On the eve of the financial crisis, the USA was inhabited by almost 70 percent homeowning households, in comparison to about 45 percent in Germany. Homeownership, Renting and Society presents new evidence showing that this homeownership gap already existed between American and German cities around 1900. Existing explanations based on culture, government housing policy or typical socio-economic factors have difficulties in accounting for these long-term cross-country differences.
Using historical case studies on Germany and the USA, the book identifies three institutional domains on the supply-side of the housing market – urban land, housing finance and construction – that set countries on different housing trajectories and subsequently established differences that were hard to reverse in later periods. Further chapters generalize the argument across other OECD (Organisation for Economic Co-operation and Development) countries and extend the explanation to cover historical differences in homeownership ideology and horizontal property institutions. This enlightening volume also puts forward path-dependence theories in housing studies, connects housing with vast urban-history and political-economy literature and offers comprehensive insights about the case of a tenant’s country which contradicts the tendency towards universal homeownership.
Providing an all-new historic-institutionalist explanation of the German–American homeownership gap, this title will be of interest to postgraduate students and scholars interested in fields including: Housing Studies, Sociology, Urban History, Political Economy, Social Policy and Geography. It may also be of interest to those working in housing field organizations and ministries.
It is well known that the US has a much higher homeownership rate than Germany. Cultural, land scarcity and welfare state explanations have been mobilized to explain the difference. Sebastian Kohl rejects such explanations and comes up with three explanations rooted in nineteenth century developments: differences in municipal governance over land use, mortgage lending institutions and the organization of residential construction.
Manuel B. Aalbers, associate professor of Geography at KU Leuven, Belgium
List of figures and tables
Chapter 1: The historical origins and persistency of suburbanized versus compact cities
1.1 How Germany became a country of multi-unit buildings
1.2 How the US became urbanized in single-family-house cities
Chapter 2: Historical differences in housing finance
2.1 Germany: mortgage bank regime with non-profit associations
2.2 United States: Deposit-banking regime

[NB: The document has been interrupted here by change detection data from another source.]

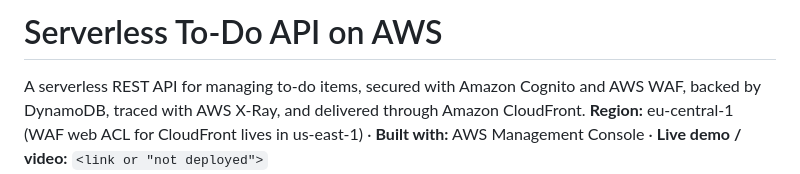
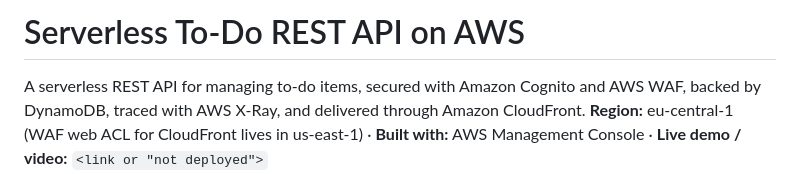
Before and after one commit to svlvh7/aws-serverless-todo-api, a Markdown page: README.md, the part around the change. Drawn GitHub-style.

```diff
--- a/README.md
+++ b/README.md
@@ -1,4 +1,4 @@
-# Serverless To-Do API on AWS
+# Serverless To-Do REST API on AWS
 
 A serverless REST API for managing to-do items, secured with Amazon Cognito and AWS WAF, backed by DynamoDB, traced with AWS X-Ray, and delivered through Amazon CloudFront.
 **Region:** eu-central-1 (WAF web ACL for CloudFront lives in us-east-1) · **Built with:** AWS Management Console · **Live demo / video:** `<link or "not deployed">`
```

Chapter 3: Fordist mass production and the Handwerk tradition of single-family houses
3.1 The German Handwerk production of single-family houses
3.2 Mass-produced single-family houses in the United States
Chapter 4: The broader picture of OECD countries: generalization of findings, horizontal ownership and homeownership ideology
4.1 Exploring the generalizability: from two cases to OECD countries
4.2 Differences in the legal tradition of horizontal ownership
4.3 The origins and country-differences of the homeownership idea